THE DATA Block Start
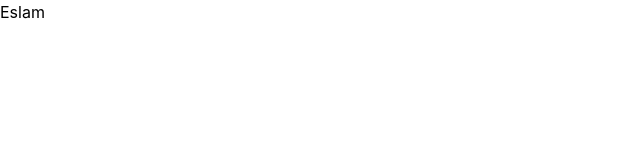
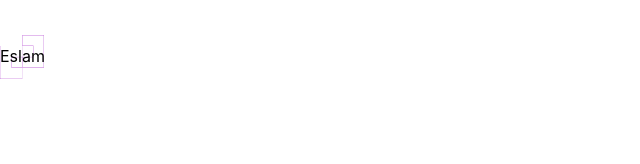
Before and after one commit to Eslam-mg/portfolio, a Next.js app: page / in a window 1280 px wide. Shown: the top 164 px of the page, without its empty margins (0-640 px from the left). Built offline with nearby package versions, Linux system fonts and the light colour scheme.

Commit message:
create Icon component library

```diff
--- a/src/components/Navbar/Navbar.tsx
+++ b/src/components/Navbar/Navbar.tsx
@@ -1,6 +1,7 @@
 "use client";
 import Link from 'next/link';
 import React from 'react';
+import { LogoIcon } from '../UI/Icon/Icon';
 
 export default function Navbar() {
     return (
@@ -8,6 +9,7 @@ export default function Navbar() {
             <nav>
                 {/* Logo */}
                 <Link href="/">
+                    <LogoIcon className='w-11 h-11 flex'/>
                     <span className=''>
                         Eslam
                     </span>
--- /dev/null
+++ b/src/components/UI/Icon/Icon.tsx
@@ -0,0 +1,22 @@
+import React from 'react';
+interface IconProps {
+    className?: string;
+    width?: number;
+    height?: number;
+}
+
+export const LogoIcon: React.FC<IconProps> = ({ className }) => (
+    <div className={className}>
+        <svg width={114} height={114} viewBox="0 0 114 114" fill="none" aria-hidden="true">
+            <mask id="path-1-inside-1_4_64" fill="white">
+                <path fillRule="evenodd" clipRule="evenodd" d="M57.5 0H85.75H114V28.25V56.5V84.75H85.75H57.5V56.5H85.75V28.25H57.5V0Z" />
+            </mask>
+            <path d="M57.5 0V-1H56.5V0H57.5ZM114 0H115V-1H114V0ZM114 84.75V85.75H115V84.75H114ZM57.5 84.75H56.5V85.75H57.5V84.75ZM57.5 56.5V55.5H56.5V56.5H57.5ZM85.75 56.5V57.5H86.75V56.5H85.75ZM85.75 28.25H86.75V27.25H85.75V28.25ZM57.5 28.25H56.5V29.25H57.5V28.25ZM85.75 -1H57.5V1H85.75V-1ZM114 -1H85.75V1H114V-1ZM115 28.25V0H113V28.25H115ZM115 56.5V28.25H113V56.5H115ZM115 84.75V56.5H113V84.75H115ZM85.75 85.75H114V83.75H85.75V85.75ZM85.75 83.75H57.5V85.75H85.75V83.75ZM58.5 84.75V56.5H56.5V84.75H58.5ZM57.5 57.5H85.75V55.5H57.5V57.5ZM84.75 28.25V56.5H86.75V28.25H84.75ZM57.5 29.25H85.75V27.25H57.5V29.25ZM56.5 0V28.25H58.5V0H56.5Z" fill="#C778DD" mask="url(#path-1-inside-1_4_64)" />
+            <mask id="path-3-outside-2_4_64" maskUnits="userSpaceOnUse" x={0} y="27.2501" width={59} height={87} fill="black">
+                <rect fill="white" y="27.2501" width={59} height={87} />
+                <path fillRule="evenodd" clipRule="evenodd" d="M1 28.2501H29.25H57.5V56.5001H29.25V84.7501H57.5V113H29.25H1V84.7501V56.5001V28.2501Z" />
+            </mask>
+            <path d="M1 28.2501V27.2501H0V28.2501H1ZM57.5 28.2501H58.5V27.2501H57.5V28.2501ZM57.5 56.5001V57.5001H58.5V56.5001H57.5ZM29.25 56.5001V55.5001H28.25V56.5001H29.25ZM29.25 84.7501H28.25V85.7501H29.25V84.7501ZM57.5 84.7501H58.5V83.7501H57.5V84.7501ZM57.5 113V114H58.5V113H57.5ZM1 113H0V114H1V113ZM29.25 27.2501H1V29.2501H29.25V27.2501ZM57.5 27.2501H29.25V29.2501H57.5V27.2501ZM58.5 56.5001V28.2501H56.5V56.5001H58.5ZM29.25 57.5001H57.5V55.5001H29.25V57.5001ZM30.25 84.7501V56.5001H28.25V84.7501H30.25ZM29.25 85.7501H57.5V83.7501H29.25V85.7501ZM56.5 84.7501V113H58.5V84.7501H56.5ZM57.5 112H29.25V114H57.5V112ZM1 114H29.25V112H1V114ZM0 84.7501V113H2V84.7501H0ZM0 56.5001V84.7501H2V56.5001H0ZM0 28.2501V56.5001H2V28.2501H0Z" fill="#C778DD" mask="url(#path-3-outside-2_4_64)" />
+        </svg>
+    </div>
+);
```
THE DATA Block End
● EXERCISE DETAILS:
Each line above should be written out again unchanged; no images are to be carried over.

● TASK OUTPUT:
Before and after one commit to Eslam-mg/portfolio, a Next.js app: page / in a window 1280 px wide. Shown: the top 164 px of the page, without its empty margins (0-640 px from the left). Built offline with nearby package versions, Linux system fonts and the light colour scheme.

Commit message:
create Icon component library

```diff
--- a/src/components/Navbar/Navbar.tsx
+++ b/src/components/Navbar/Navbar.tsx
@@ -1,6 +1,7 @@
 "use client";
 import Link from 'next/link';
 import React from 'react';
+import { LogoIcon } from '../UI/Icon/Icon';
 
 export default function Navbar() {
     return (
@@ -8,6 +9,7 @@ export default function Navbar() {
             <nav>
                 {/* Logo */}
                 <Link href="/">
+                    <LogoIcon className='w-11 h-11 flex'/>
                     <span className=''>
                         Eslam
                     </span>
--- /dev/null
+++ b/src/components/UI/Icon/Icon.tsx
@@ -0,0 +1,22 @@
+import React from 'react';
+interface IconProps {
+    className?: string;
+    width?: number;
+    height?: number;
+}
+
+export const LogoIcon: React.FC<IconProps> = ({ className }) => (
+    <div className={className}>
+        <svg width={114} height={114} viewBox="0 0 114 114" fill="none" aria-hidden="true">
+            <mask id="path-1-inside-1_4_64" fill="white">
+                <path fillRule="evenodd" clipRule="evenodd" d="M57.5 0H85.75H114V28.25V56.5V84.75H85.75H57.5V56.5H85.75V28.25H57.5V0Z" />
+            </mask>
+            <path d="M57.5 0V-1H56.5V0H57.5ZM114 0H115V-1H114V0ZM114 84.75V85.75H115V84.75H114ZM57.5 84.75H56.5V85.75H57.5V84.75ZM57.5 56.5V55.5H56.5V56.5H57.5ZM85.75 56.5V57.5H86.75V56.5H85.75ZM85.75 28.25H86.75V27.25H85.75V28.25ZM57.5 28.25H56.5V29.25H57.5V28.25ZM85.75 -1H57.5V1H85.75V-1ZM114 -1H85.75V1H114V-1ZM115 28.25V0H113V28.25H115ZM115 56.5V28.25H113V56.5H115ZM115 84.75V56.5H113V84.75H115ZM85.75 85.75H114V83.75H85.75V85.75ZM85.75 83.75H57.5V85.75H85.75V83.75ZM58.5 84.75V56.5H56.5V84.75H58.5ZM57.5 57.5H85.75V55.5H57.5V57.5ZM84.75 28.25V56.5H86.75V28.25H84.75ZM57.5 29.25H85.75V27.25H57.5V29.25ZM56.5 0V28.25H58.5V0H56.5Z" fill="#C778DD" mask="url(#path-1-inside-1_4_64)" />
+            <mask id="path-3-outside-2_4_64" maskUnits="userSpaceOnUse" x={0} y="27.2501" width={59} height={87} fill="black">
+                <rect fill="white" y="27.2501" width={59} height={87} />
+                <path fillRule="evenodd" clipRule="evenodd" d="M1 28.2501H29.25H57.5V56.5001H29.25V84.7501H57.5V113H29.25H1V84.7501V56.5001V28.2501Z" />
+            </mask>
+            <path d="M1 28.2501V27.2501H0V28.2501H1ZM57.5 28.2501H58.5V27.2501H57.5V28.2501ZM57.5 56.5001V57.5001H58.5V56.5001H57.5ZM29.25 56.5001V55.5001H28.25V56.5001H29.25ZM29.25 84.7501H28.25V85.7501H29.25V84.7501ZM57.5 84.7501H58.5V83.7501H57.5V84.7501ZM57.5 113V114H58.5V113H57.5ZM1 113H0V114H1V113ZM29.25 27.2501H1V29.2501H29.25V27.2501ZM57.5 27.2501H29.25V29.2501H57.5V27.2501ZM58.5 56.5001V28.2501H56.5V56.5001H58.5ZM29.25 57.5001H57.5V55.5001H29.25V57.5001ZM30.25 84.7501V56.5001H28.25V84.7501H30.25ZM29.25 85.7501H57.5V83.7501H29.25V85.7501ZM56.5 84.7501V113H58.5V84.7501H56.5ZM57.5 112H29.25V114H57.5V112ZM1 114H29.25V112H1V114ZM0 84.7501V113H2V84.7501H0ZM0 56.5001V84.7501H2V56.5001H0ZM0 28.2501V56.5001H2V28.2501H0Z" fill="#C778DD" mask="url(#path-3-outside-2_4_64)" />
+        </svg>
+    </div>
+);
```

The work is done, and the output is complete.